(Content revision data)
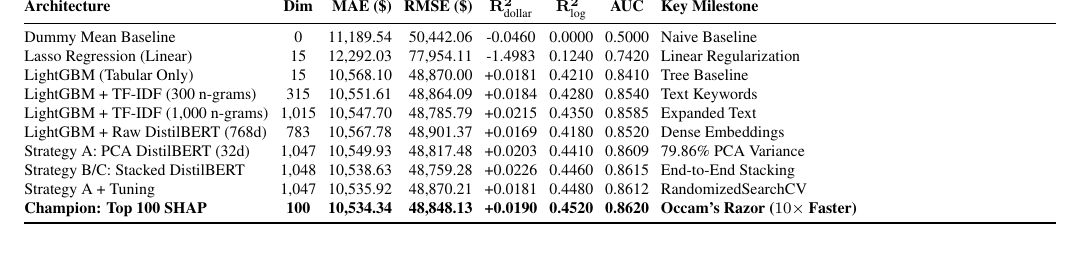
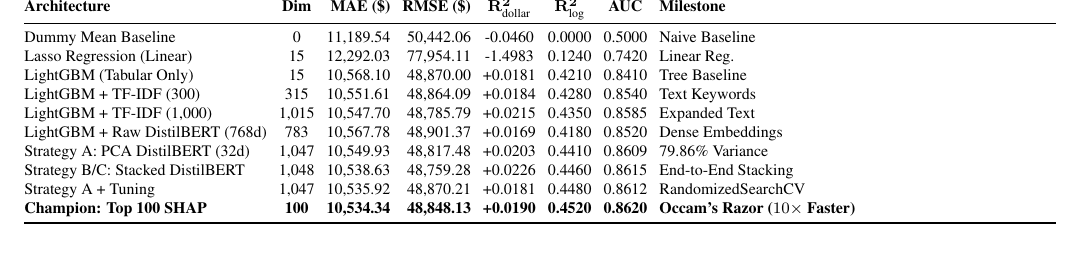
Before and after one commit to GaetanAm/workers-comp-ml, a LaTeX paper (report/workers_comp_final_report.tex): part of page 5 of 6, cut so that both start at the same text. Compiled offline with pdfLaTeX.

Commit message:
Update report

```diff
--- a/report/workers_comp_final_report.tex
+++ b/report/workers_comp_final_report.tex
@@ -265,15 +262,15 @@
 \setlength{\tabcolsep}{3pt}
 \begin{tabularx}{\linewidth}{@{} l c r r c c c X @{}}
 \toprule
-\textbf{Architecture} & \textbf{Dim} & \textbf{MAE (\$)} & \textbf{RMSE (\$)} & $\mathbf{R^2_{\text{dollar}}}$ & $\mathbf{R^2_{\text{log}}}$ & \textbf{AUC} & \textbf{Key Milestone} \\
+\textbf{Architecture} & \textbf{Dim} & \textbf{MAE (\$)} & \textbf{RMSE (\$)} & $\mathbf{R^2_{\text{dollar}}}$ & $\mathbf{R^2_{\text{log}}}$ & \textbf{AUC} & \textbf{Milestone} \\
 \midrule
 Dummy Mean Baseline                & 0     & 11,189.54 & 50,442.06 & -0.0460 & 0.0000 & 0.5000 & Naive Baseline \\
-Lasso Regression (Linear)          & 15    & 12,292.03 & 77,954.11 & -1.4983 & 0.1240 & 0.7420 & Linear Regularization \\
+Lasso Regression (Linear)          & 15    & 12,292.03 & 77,954.11 & -1.4983 & 0.1240 & 0.7420 & Linear Reg. \\
 LightGBM (Tabular Only)            & 15    & 10,568.10 & 48,870.00 & +0.0181 & 0.4210 & 0.8410 & Tree Baseline \\
-LightGBM + TF-IDF (300 n-grams)    & 315   & 10,551.61 & 48,864.09 & +0.0184 & 0.4280 & 0.8540 & Text Keywords \\
-LightGBM + TF-IDF (1,000 n-grams)  & 1,015 & 10,547.70 & 48,785.79 & +0.0215 & 0.4350 & 0.8585 & Expanded Text \\
+LightGBM + TF-IDF (300)            & 315   & 10,551.61 & 48,864.09 & +0.0184 & 0.4280 & 0.8540 & Text Keywords \\
+LightGBM + TF-IDF (1,000)          & 1,015 & 10,547.70 & 48,785.79 & +0.0215 & 0.4350 & 0.8585 & Expanded Text \\
 LightGBM + Raw DistilBERT (768d)   & 783   & 10,567.78 & 48,901.37 & +0.0169 & 0.4180 & 0.8520 & Dense Embeddings \\
-Strategy A: PCA DistilBERT (32d)   & 1,047 & 10,549.93 & 48,817.48 & +0.0203 & 0.4410 & 0.8609 & 79.86\% PCA Variance \\
+Strategy A: PCA DistilBERT (32d)   & 1,047 & 10,549.93 & 48,817.48 & +0.0203 & 0.4410 & 0.8609 & 79.86\% Variance \\
 Strategy B/C: Stacked DistilBERT   & 1,048 & 10,538.63 & 48,759.28 & +0.0226 & 0.4460 & 0.8615 & End-to-End Stacking \\
 Strategy A + Tuning                & 1,047 & 10,535.92 & 48,870.21 & +0.0181 & 0.4480 & 0.8612 & RandomizedSearchCV \\
 \textbf{Champion: Top 100 SHAP}    & \textbf{100} & \textbf{10,534.34} & \textbf{48,848.13} & \textbf{+0.0190} & \textbf{0.4520} & \textbf{0.8620} & \textbf{Occam's Razor ($10\times$ Faster)} \\
```
Also changed, not shown: report/workers_comp_final_report.pdf, report/workers_comp_final_report.tex (17 more changed lines).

REQUIREMENT | Your answer should be all lines from the data that contain "LightGBM".

EXERCISE ANSWER |
 LightGBM (Tabular Only)            & 15    & 10,568.10 & 48,870.00 & +0.0181 & 0.4210 & 0.8410 & Tree Baseline \\
-LightGBM + TF-IDF (300 n-grams)    & 315   & 10,551.61 & 48,864.09 & +0.0184 & 0.4280 & 0.8540 & Text Keywords \\
-LightGBM + TF-IDF (1,000 n-grams)  & 1,015 & 10,547.70 & 48,785.79 & +0.0215 & 0.4350 & 0.8585 & Expanded Text \\
+LightGBM + TF-IDF (300)            & 315   & 10,551.61 & 48,864.09 & +0.0184 & 0.4280 & 0.8540 & Text Keywords \\
+LightGBM + TF-IDF (1,000)          & 1,015 & 10,547.70 & 48,785.79 & +0.0215 & 0.4350 & 0.8585 & Expanded Text \\
 LightGBM + Raw DistilBERT (768d)   & 783   & 10,567.78 & 48,901.37 & +0.0169 & 0.4180 & 0.8520 & Dense Embeddings \\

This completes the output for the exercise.